Yesterday in the Daily Telegraph, Mehreen Khan reported the Dutch bank ING’s claim that Britain leaving the European Union would ‘wipe off’ up to 0.3 per cent of GDP from the euro’s 19 economies in less than two years.
0.3 per cent! Three parts in a thousand! It is difficult to express the horror that that such a prospect evokes. Perhaps.
Governments do not create growth in GDP, still less does the EU. Economic growth results from free agents — corporations and individuals — contracting agreements to purchase and supply with each other. The best that governments can do is facilitate a level playing field for free exchange, and minimize economic distortions — through tax for example.
According to the Centre for Economics and Business Research, Britain will become the world’s fourth largest economy — ahead of Germany and Japan — in the next twenty years. According to IMF estimates, UK GDP will increase from $2.7 trillion in 2015 to $6.0 trillion in 2035. Our children and grandchildren will be — more or less — twice as wealthy as we are in twenty years’ time.
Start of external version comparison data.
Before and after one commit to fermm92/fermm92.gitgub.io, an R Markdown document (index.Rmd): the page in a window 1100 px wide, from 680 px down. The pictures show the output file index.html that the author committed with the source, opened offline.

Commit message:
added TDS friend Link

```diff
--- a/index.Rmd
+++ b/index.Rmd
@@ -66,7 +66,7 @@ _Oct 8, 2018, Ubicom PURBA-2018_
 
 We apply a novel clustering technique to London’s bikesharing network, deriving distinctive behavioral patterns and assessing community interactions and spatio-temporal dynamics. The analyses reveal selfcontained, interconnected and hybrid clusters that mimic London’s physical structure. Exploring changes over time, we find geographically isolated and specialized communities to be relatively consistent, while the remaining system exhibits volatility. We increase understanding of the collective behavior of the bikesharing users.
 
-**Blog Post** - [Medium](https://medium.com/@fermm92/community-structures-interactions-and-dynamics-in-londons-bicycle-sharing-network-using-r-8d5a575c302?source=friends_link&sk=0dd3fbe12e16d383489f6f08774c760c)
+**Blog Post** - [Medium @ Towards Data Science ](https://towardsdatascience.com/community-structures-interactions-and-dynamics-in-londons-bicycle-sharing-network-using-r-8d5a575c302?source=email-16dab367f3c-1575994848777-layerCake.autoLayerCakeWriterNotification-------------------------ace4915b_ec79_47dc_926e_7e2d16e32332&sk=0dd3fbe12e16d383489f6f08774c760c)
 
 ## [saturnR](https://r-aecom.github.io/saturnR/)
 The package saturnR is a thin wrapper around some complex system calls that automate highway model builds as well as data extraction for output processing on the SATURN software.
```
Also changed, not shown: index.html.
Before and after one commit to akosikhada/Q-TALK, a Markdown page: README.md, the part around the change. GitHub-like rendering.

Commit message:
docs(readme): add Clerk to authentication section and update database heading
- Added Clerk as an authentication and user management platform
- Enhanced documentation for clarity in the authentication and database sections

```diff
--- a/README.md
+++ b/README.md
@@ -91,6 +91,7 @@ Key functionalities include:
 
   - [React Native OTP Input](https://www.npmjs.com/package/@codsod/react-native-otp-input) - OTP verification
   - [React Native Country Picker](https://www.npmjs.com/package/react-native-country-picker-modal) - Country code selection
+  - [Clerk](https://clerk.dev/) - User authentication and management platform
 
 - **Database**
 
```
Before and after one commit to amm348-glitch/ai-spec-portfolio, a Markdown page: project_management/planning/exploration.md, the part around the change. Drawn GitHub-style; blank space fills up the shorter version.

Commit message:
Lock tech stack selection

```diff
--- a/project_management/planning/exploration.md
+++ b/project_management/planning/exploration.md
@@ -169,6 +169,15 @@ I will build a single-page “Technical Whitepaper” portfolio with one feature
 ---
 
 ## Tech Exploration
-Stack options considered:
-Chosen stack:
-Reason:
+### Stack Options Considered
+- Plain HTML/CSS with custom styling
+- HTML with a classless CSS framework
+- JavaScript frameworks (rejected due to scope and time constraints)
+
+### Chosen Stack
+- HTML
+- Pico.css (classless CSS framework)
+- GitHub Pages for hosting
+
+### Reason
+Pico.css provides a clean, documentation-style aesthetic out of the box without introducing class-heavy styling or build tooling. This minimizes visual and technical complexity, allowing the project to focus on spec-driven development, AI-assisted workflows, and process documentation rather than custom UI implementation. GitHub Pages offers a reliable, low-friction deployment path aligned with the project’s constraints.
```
0.3 per cent off GDP in the eurozone is rather beside the point.